This French startup is ready to take the WiMax silicon world by storm, especially with the Korean WiBro flavor, which it says could be the first real test for mobile wireless broadband.
French WiMax startup Sequans Communications is casting itself as David against an industry full of Goliaths—and the tiny company has a strong chance in this new and unpredictable market.
“We’re focusing on fixed and mobile broadband wireless—what’s referred to as IEEE 802.16 or WiMax, or WiBro to the Koreans,” says Bernard Aboussouan, Sequans’ vice president of Marketing and Business Development.
Half of the company’s current roster of 35 employees came from Pacific Broadband, which was acquired by Juniper Networks in 2001. In 2003, Georges Karam, a vice president at Juniper, left the company to create Sequans Communications, which was initially funded with Karam’s own money. Subsequent funding rounds have given Sequans additional financing totaling more than eight million Euros.
Sequans’ aim, Aboussouan says, is to provide the same kinds of chips that Intel, Wavesat, Fujitsu and others are planning to provide for fixed and mobile WiMax. One of the company’s key differentiators is the fact that it will be providing chips both for base stations and for subscriber stations. “We believe it’s very important to work in both ends,” Aboussouan says. “If you look at the success of Broadcom in the cable modem business, it was because they were providing both the CMTS chip and the cable modem chip.”

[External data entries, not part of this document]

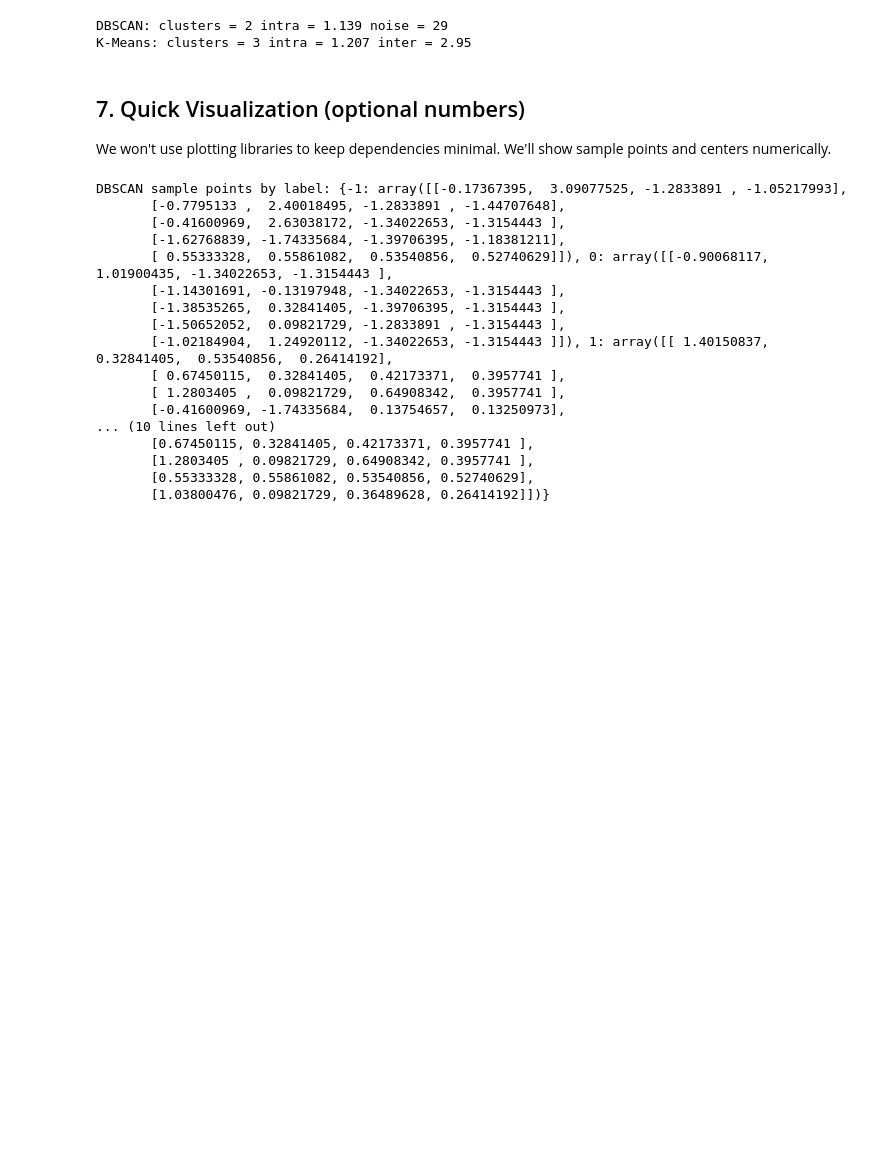
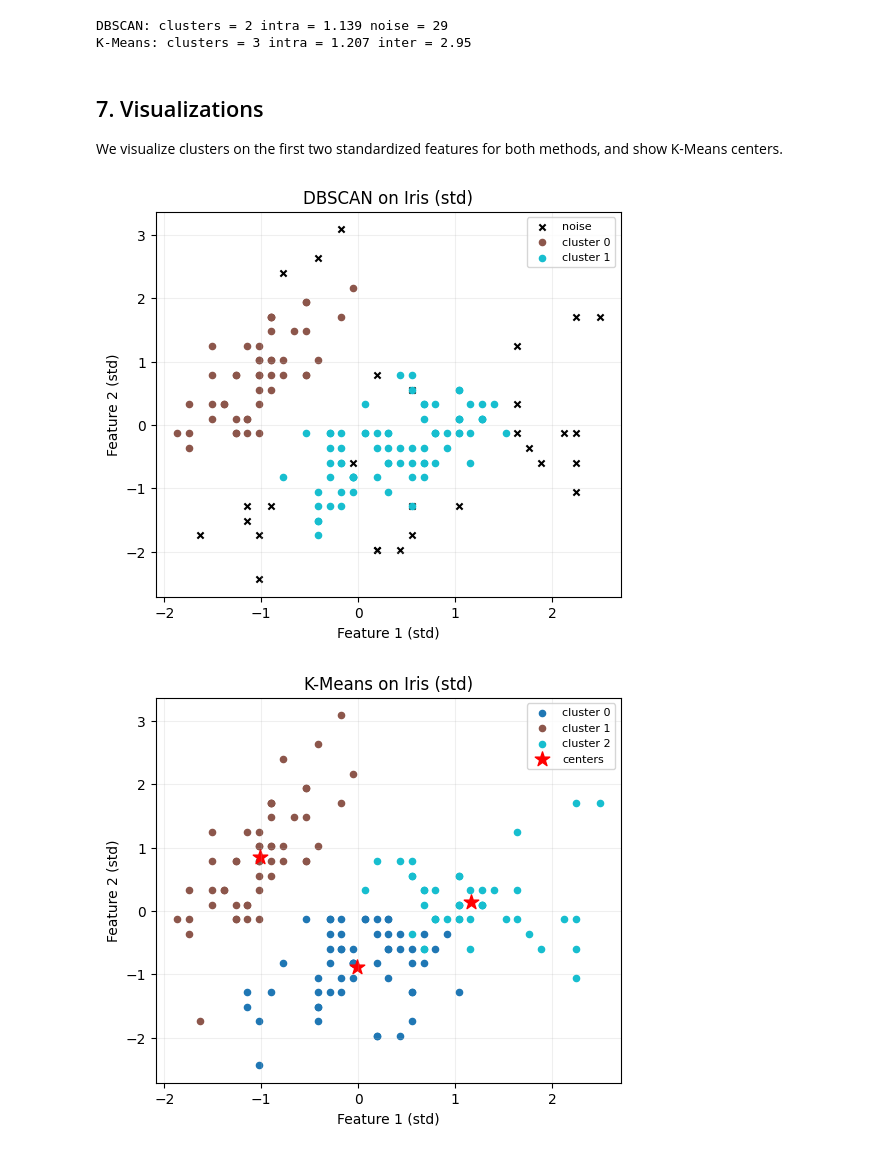
Before and after one commit to Monicaa718/cmor438, a Jupyter notebook: examples/Unsupervised_Learning/ DBSCAN_and_K_Means_Clustering/DBSCAN_and_K_Means_Clustering.ipynb, the cells around one changed output. Saved outputs shown, nothing was run; the diff lists cells and outputs as text; code cells hidden in the pictures; blank space fills up the shorter version.

Commit message:
add visualization

```diff
--- a/examples/Unsupervised_Learning/ DBSCAN_and_K_Means_Clustering/DBSCAN_and_K_Means_Clustering.ipynb
+++ b/examples/Unsupervised_Learning/ DBSCAN_and_K_Means_Clustering/DBSCAN_and_K_Means_Clustering.ipynb
@@ -111,35 +111,38 @@ print('K-Means: clusters =', len(np.unique(km_labels)), 'intra =', round(km_intr
 # %% [output]
 DBSCAN: clusters = 2 intra = 1.139 noise = 29
 K-Means: clusters = 3 intra = 1.207 inter = 2.95
-# %% [markdown]
-## 7. Quick Visualization (optional numbers)
-We won't use plotting libraries to keep dependencies minimal. We'll show sample points and centers numerically.
-# %%
-# Show a few labeled samples for each method
-def sample_points(X, labels, n=5):
-    res = {}
-    for c in np.unique(labels):
-        idx = np.where(labels == c)[0]
-        res[int(c)] = X[idx[:n]]
-    return res
-
-print('DBSCAN sample points by label:', sample_points(X, db_labels))
-print('K-Means sample points by label:', sample_points(X, km_labels))
-# %% [output]
-DBSCAN sample points by label: {-1: array([[-0.17367395,  3.09077525, -1.2833891 , -1.05217993],
-       [-0.7795133 ,  2.40018495, -1.2833891 , -1.44707648],
-       [-0.41600969,  2.63038172, -1.34022653, -1.3154443 ],
-       [-1.62768839, -1.74335684, -1.39706395, -1.18381211],
-       [ 0.55333328,  0.55861082,  0.53540856,  0.52740629]]), 0: array([[-0.90068117,  1.01900435, -1.34022653, -1.3154443 ],
-       [-1.14301691, -0.13197948, -1.34022653, -1.3154443 ],
-       [-1.38535265,  0.32841405, -1.39706395, -1.3154443 ],
-       [-1.50652052,  0.09821729, -1.2833891 , -1.3154443 ],
-       [-1.02184904,  1.24920112, -1.34022653, -1.3154443 ]]), 1: array([[ 1.40150837,  0.32841405,  0.53540856,  0.26414192],
-       [ 0.67450115,  0.32841405,  0.42173371,  0.3957741 ],
-       [ 1.2803405 ,  0.09821729,  0.64908342,  0.3957741 ],
-       [-0.41600969, -1.74335684,  0.13754657,  0.13250973],
-... (10 lines left out)
-       [0.67450115, 0.32841405, 0.42173371, 0.3957741 ],
-       [1.2803405 , 0.09821729, 0.64908342, 0.3957741 ],
-       [0.55333328, 0.55861082, 0.53540856, 0.52740629],
-       [1.03800476, 0.09821729, 0.36489628, 0.26414192]])}
+# %% [markdown]
+## 7. Visualizations
+We visualize clusters on the first two standardized features for both methods, and show K-Means centers.
+# %%
+# Scatter plots for DBSCAN and K-Means (first two features)
+import matplotlib.pyplot as plt
+import numpy as np
+
+def plot_clusters(X, labels, title, centers=None):
+    # Only use first two standardized features for 2D visualization
+    X2 = X[:, :2]
+    unique_labels = np.unique(labels)
+    colors = plt.cm.tab10(np.linspace(0, 1, max(len(unique_labels), 1)))
+    plt.figure(figsize=(6, 5))
+    for idx, c in enumerate(unique_labels):
+        mask = labels == c
+        if c == -1:
+            plt.scatter(X2[mask, 0], X2[mask, 1], s=20, c='k', marker='x', label='noise')
+        else:
+            plt.scatter(X2[mask, 0], X2[mask, 1], s=20, color=colors[idx], label=f'cluster {int(c)}')
+    if centers is not None:
+        C2 = centers[:, :2]
+        plt.scatter(C2[:, 0], C2[:, 1], s=120, c='red', marker='*', label='centers')
+    plt.title(title)
+    plt.legend(loc='best', fontsize=8)
+    plt.xlabel('Feature 1 (std)')
+    plt.ylabel('Feature 2 (std)')
+    plt.grid(alpha=0.2)
+    plt.show()
+
+plot_clusters(X, db_labels, title='DBSCAN on Iris (std)')
+plot_clusters(X, km_labels, title='K-Means on Iris (std)', centers=km_centers)
+# %% [output]
+[figure, added]
+[figure, added]
```
Also changed, not shown: parts of 2 cells of this notebook, 1 other file.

Similarly, Sequans plans to provide both the PHY (physical) layer and the MAC layer on its WiMax silicon—which Aboussouan says will help to speed development. “When you go to the large equipment vendors like Alcatel or Siemens, the fact that you can provide the whole package of PHY and MAC minimizes their development, so they can come to market with a product much more quickly,” he says.
The company’s third differentiator, Aboussouan says, is the fact that it’s going beyond the mandatory functionality of WiMax to provide optional features that improve quality of service, extend cell coverage, and increase capacity per cell. “That means the economics are a lot better for the operator, so he can have much larger cells—he doesn’t have to deploy as much infrastructure, and the cost per user is smaller,” Aboussouan says.
Sequans is initially focusing on fixed WiMax (802.16-2004), with the aim of working towards mobile 802.16e as quickly as possible as the standard matures. “Our mobile development is initially targeted towards the Korean space—which is WiBro—because we believe that ultimately WiBro is going to be the first deployment of mobile WiMax applications,” Aboussouan says.